* [ASSIGNMENT]: Scan the entries that follow and work out how many lines contain "height". Give the number and nothing else.

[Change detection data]
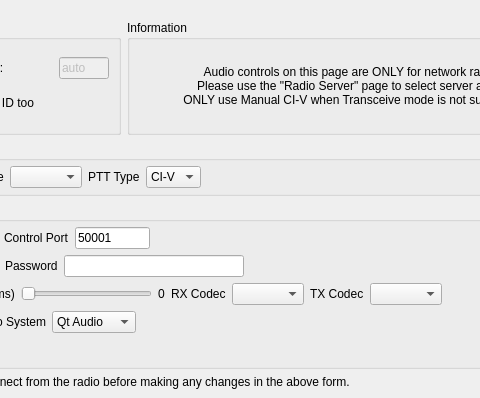
This is settingswidget.ui in adecarolis/wfweb as Qt 5 draws it before an edit; both pictures show x 501 to 981 and y 0 to 398 of the 1100 by 606 pixel window. The edited form follows.
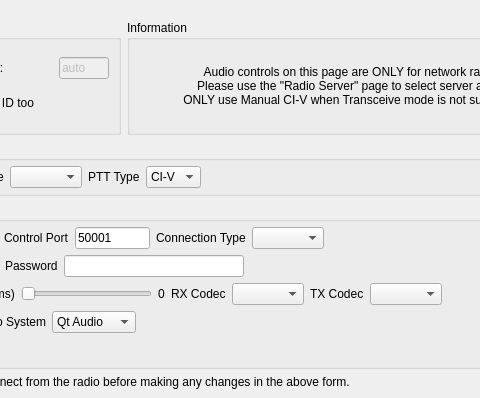
This is the edited form. The open tabs and pages were chosen to show the change. Custom widgets are drawn as their Qt base class.

```diff
--- a/settingswidget.ui
+++ b/settingswidget.ui
@@ -388,6 +388,16 @@
                   </property>
                  </widget>
                 </item>
+                <item>
+                 <widget class="QLabel" name="label_21">
+                  <property name="text">
+                   <string>Connection Type</string>
+                  </property>
+                 </widget>
+                </item>
+                <item>
+                 <widget class="QComboBox" name="networkConnectionTypeCombo"/>
+                </item>
                 <item>
                  <spacer name="horizontalSpacer_6">
                   <property name="orientation">
```
Left out of the diff: 6 changed lines with no effect on the pictures.
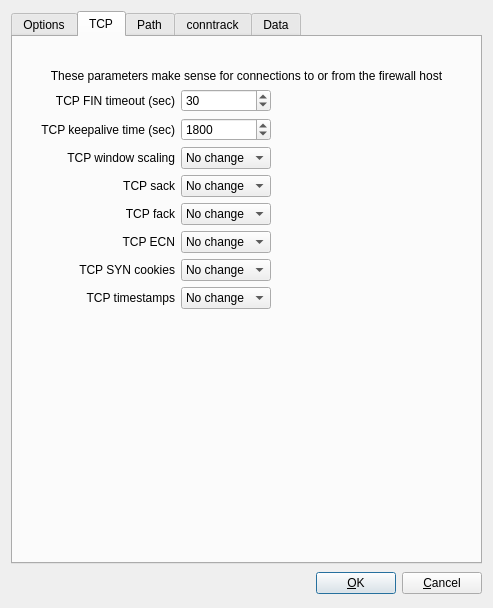
Qt form src/firewallfabrik/gui/ui/linuxsettingsdialog_q.ui (Linuxfabrik/firewallfabrik) before a commit.
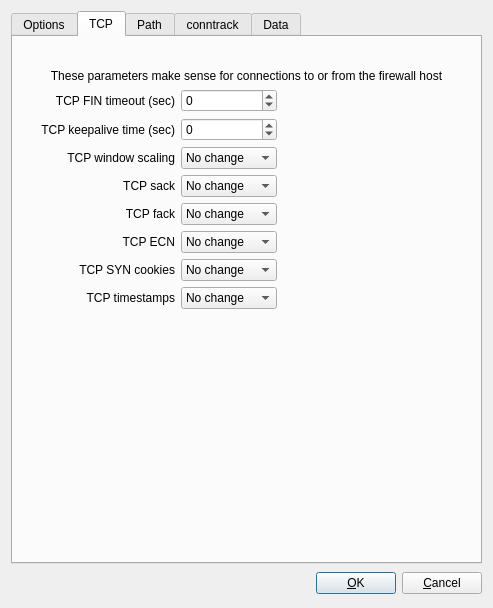
The same form after that commit. The open tabs and pages were chosen to show the change.

Commit message: fix(gui): the conntrack limits can be left at the kernel default

Patch:
```diff
--- a/src/firewallfabrik/gui/ui/linuxsettingsdialog_q.ui
+++ b/src/firewallfabrik/gui/ui/linuxsettingsdialog_q.ui
@@ -527,28 +527,42 @@
        </item>
        <item row="2" column="1" colspan="2">
         <widget class="QSpinBox" name="linux24_tcp_fin_timeout">
+         <property name="toolTip">
+          <string>How many seconds a socket the firewall itself closed waits in
+FIN-WAIT-2.  "kernel default" leaves
+/proc/sys/net/ipv4/tcp_fin_timeout alone.  Zero counts as "kernel
+default" too: a real zero closes the socket at once and breaks the
+orderly end of a connection.</string>
+         </property>
+         <property name="specialValueText">
+          <string>kernel default</string>
+         </property>
          <property name="minimum">
-          <number>0</number>
+          <number>-1</number>
          </property>
          <property name="maximum">
           <number>1000</number>
          </property>
-         <property name="value">
-          <number>30</number>
-         </property>
         </widget>
        </item>
        <item row="3" column="1" colspan="2">
         <widget class="QSpinBox" name="linux24_tcp_keepalive_interval">
+         <property name="toolTip">
+          <string>How many seconds pass between keepalive probes on an idle
+connection of the firewall itself.  "kernel default" leaves
+/proc/sys/net/ipv4/tcp_keepalive_intvl alone.  Zero counts as
+"kernel default" too, because a real zero leaves no room between
+the probes.</string>
+         </property>
+         <property name="specialValueText">
+          <string>kernel default</string>
+         </property>
          <property name="minimum">
-          <number>0</number>
+          <number>-1</number>
          </property>
          <property name="maximum">
           <number>10000</number>
          </property>
-         <property name="value">
-          <number>1800</number>
-         </property>
         </widget>
        </item>
        <item row="4" column="1" colspan="2">
```
Left out of the diff: 26 changed lines with no effect on the pictures. The commit also changes 3 other files.
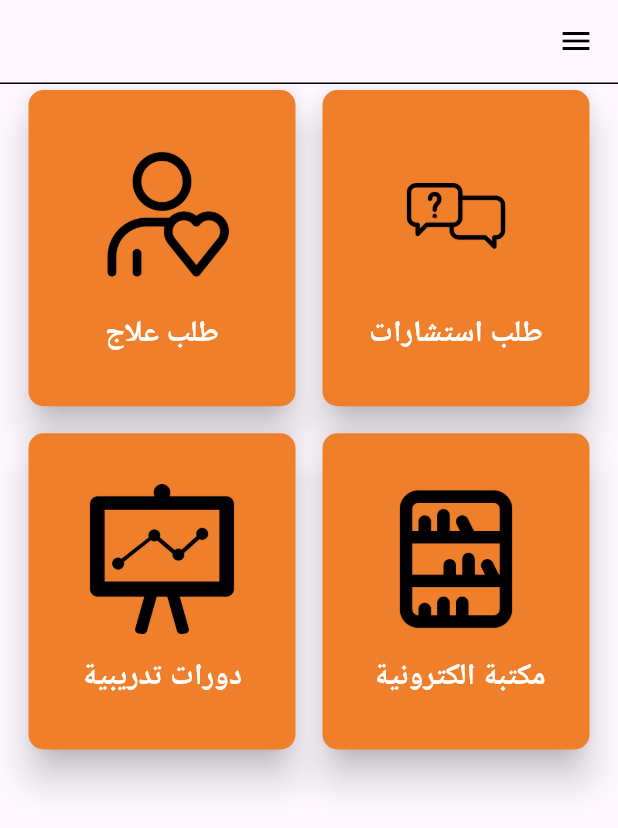
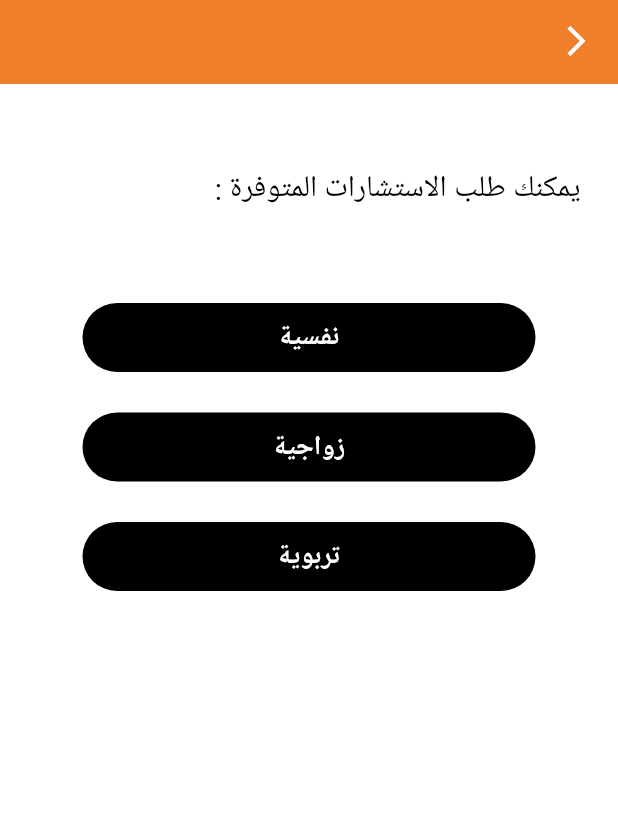
Before and after one commit to yacine37th/Nafsiyati-istichara-, a Flutter app: the screen it shows after launch, after a tap on "طلب استشارات", on a phone screen of 412 x 824 dp. Shown: the top 828 px of the screen. Run offline on Flutter 3.47's test engine with Material 3 defaults, Android fonts, the phone set to English and light mode, and no system bars; our stand-ins replace cloud_firestore, firebase_auth, firebase_core, flutter_svg_provider, get, lottie; accounts and stored records are empty.

Commit message:
istichara page added

```diff
--- a/lib/controller/home.dart
+++ b/lib/controller/home.dart
@@ -8,7 +8,7 @@ class HomeController extends GetxController {
       id: "0",
       topicIcon: "assets/images/consultation.png",
       topicName: "طلب استشارات",
-      link: '/Notifications',
+      link: '/Istichara',
       conditions: '',
     ),
     EventModel(
--- /dev/null
+++ b/lib/controller/istichara.dart
@@ -0,0 +1,12 @@
+import 'package:get/get.dart';
+
+import '../model/service.dart';
+
+class IsticharaController extends GetxController {
+  final List<ButtonContent> activities = [
+    ButtonContent(id: 2, name: "نفسية", link: '/'),
+    ButtonContent(id: 2, name: "زواجية", link: '/'),
+    ButtonContent(id: 2, name: "تربوية", link: '/'),
+    // ServiceContentModel(id: 2, name: "حج ", link: '/Chakawi'),
+  ];
+}
--- a/lib/main.dart
+++ b/lib/main.dart
@@ -3,6 +3,7 @@ import 'package:firebase_core/firebase_core.dart';
 import 'package:flutter/material.dart';
 import 'package:flutter_application_1/firebase_options.dart';
 import 'package:flutter_application_1/utils/home_binding.dart';
+import 'package:flutter_application_1/utils/istichara_binding.dart';
 import 'package:flutter_application_1/view/home.dart';
 import 'package:flutter_application_1/view/sign_in.dart';
 import 'package:get/get.dart';
@@ -16,6 +17,7 @@ import 'utils/sign_up_binding.dart';
 import 'utils/verify_email_bindings.dart';
 import 'view/email_verification.dart';
 import 'view/forgot_password.dart';
+import 'view/istichara.dart';
 import 'view/sign_up.dart';
 
 User? currentUser = FirebaseAuth.instance.currentUser;
@@ -86,6 +88,11 @@ class MyApp extends StatelessWidget {
           page: () => const Home(),
           binding: HomeBinding(),
         ),
+        GetPage(
+          name: "/Istichara",
+          page: () => const Istichara(),
+          binding: IsticharaBinding(),
+        ),
         // GetPage(
         //   name: "/AddForm",
         //   page: () => const AddForm(),
--- /dev/null
+++ b/lib/model/service.dart
@@ -0,0 +1,11 @@
+class ButtonContent {
+  int id;
+  String name;
+  String link;
+
+  ButtonContent({
+    required this.id,
+    required this.name,
+    required this.link,
+  });
+}
--- /dev/null
+++ b/lib/utils/istichara_binding.dart
@@ -0,0 +1,9 @@
+import 'package:flutter_application_1/controller/istichara.dart';
+import 'package:get/get.dart';
+
+class IsticharaBinding implements Bindings {
+  @override
+  void dependencies() {
+    Get.put(IsticharaController());
+  }
+}
--- /dev/null
+++ b/lib/view/components/custom_button.dart
@@ -0,0 +1,51 @@
+import 'package:flutter/material.dart';
+
+import '../../theme/main_colors.dart';
+
+class CustomButton extends StatelessWidget {
+  final Function onPress;
+  final String text;
+  final Color colorbtn;
+  final Color textColor;
+  const CustomButton({
+    super.key,
+    required this.onPress,
+    required this.text,
+    required this.colorbtn,
+    required this.textColor,
+  });
+
+  @override
+  Widget build(BuildContext context) {
+    return Container(
+      padding: const EdgeInsets.symmetric(horizontal: 35),
+      child: TextButton(
+        onPressed: () {
+          onPress();
+        },
+        style: ButtonStyle(
+            foregroundColor: WidgetStateProperty.all(colorbtn),
+            backgroundColor: WidgetStateProperty.all(colorbtn),
+            overlayColor: WidgetStateColor.resolveWith(
+                (states) => Colors.white.withOpacity(0.1)),
+            shape: WidgetStateProperty.all(RoundedRectangleBorder(
+                borderRadius: BorderRadius.circular(100),
+                side: const BorderSide(
+                    color: AppColors.transparentColor, width: 0)))),
+        child: Container(
+          height: 30,
+          alignment: Alignment.center,
+          width: double.maxFinite,
+          decoration: BoxDecoration(borderRadius: BorderRadius.circular(30)),
+          child: Text(
+            text,
+            style: TextStyle(
+                color: textColor,
+                fontSize: 18,
+                fontWeight: FontWeight.bold),
+          ),
+        ),
+      ),
+    );
+  }
+}
--- /dev/null
+++ b/lib/view/istichara.dart
@@ -0,0 +1,94 @@
+import 'package:flutter/material.dart';
+import 'package:get/get.dart';
+
+import '../controller/istichara.dart';
+import '../theme/main_colors.dart';
+import 'components/custom_button.dart';
+
+class Istichara extends StatelessWidget {
+  const Istichara({super.key});
+
+  @override
+  Widget build(BuildContext context) {
+    IsticharaController isticharaController = Get.find();
+    return Scaffold(
+      appBar: AppBar(
+        leading: IconButton(
+            onPressed: () {
+              navigator!.pop();
+            },
+            icon: const Icon(
+              Icons.arrow_back_ios_outlined,
+              color: Colors.white,
+            )),
+        elevation: 0,
+        backgroundColor: AppColors.kPrimary2,
+        iconTheme: const IconThemeData(color: Colors.white),
+        bottom: PreferredSize(
+            preferredSize: const Size(0, 0),
+            child: Container(
+              color: AppColors.kPrimary2,
+              height: 1,
+            )),
+      ),
+      backgroundColor: Colors.white,
+      body: Padding(
+        padding: const EdgeInsets.symmetric(horizontal: 20, vertical: 55),
+        child: Column(
+          crossAxisAlignment: CrossAxisAlignment.stretch,
+          children: [
+            const Text(
+              ' يمكنك طلب الاستشارات المتوفرة :',
+              style: TextStyle(
+                fontSize: 20,
+                color: Colors.black,
+              ),
+            ),
+            const SizedBox(height: 60),
+            ListView.builder(
+              shrinkWrap: true,
+              physics: const NeverScrollableScrollPhysics(),
+              itemCount: isticharaController.activities.length,
+              itemBuilder: (context, index) {
+                final activity = isticharaController.activities[index];
+                return Column(
+                  children: [
+                    CustomButton(
+                        onPress: () {
+                          Get.toNamed(activity.link);
+                        },
+                        text: activity.name,
+                        colorbtn: Colors.black,
+                        textColor: Colors.white),
+                    const SizedBox(height: 25),
+                  ],
+                );
+              },
+            ),
+            // ListView.builder(
+            //   shrinkWrap: true,
+            //   physics: const NeverScrollableScrollPhysics(),
+            //   itemCount: activitiesController.activities.length,
+            //   itemBuilder: (context, index) {
+            //     final activity = activitiesController.activities[index];
+            //     return Column(
+            //       children: [
+            //         ActivityButton(
+            //           icon: activity.icon,
+            //           label: activity.label,
+            //           isSelected: activitiesController.isSelected,
+            //           onPress: () {
+            //             activitiesController.onPress();
+            //           },
+            //         ),
+            //         const SizedBox(height: 25),
+            //       ],
+            //     );
+            //   },
+            // ),
+          ],
+        ),
+      ),
+    );
+  }
+}
```
Also changed, not shown: lib/view/components/drawer.dart (added, +149 -0 lines).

* [EXERCISE SOLUTION]: 5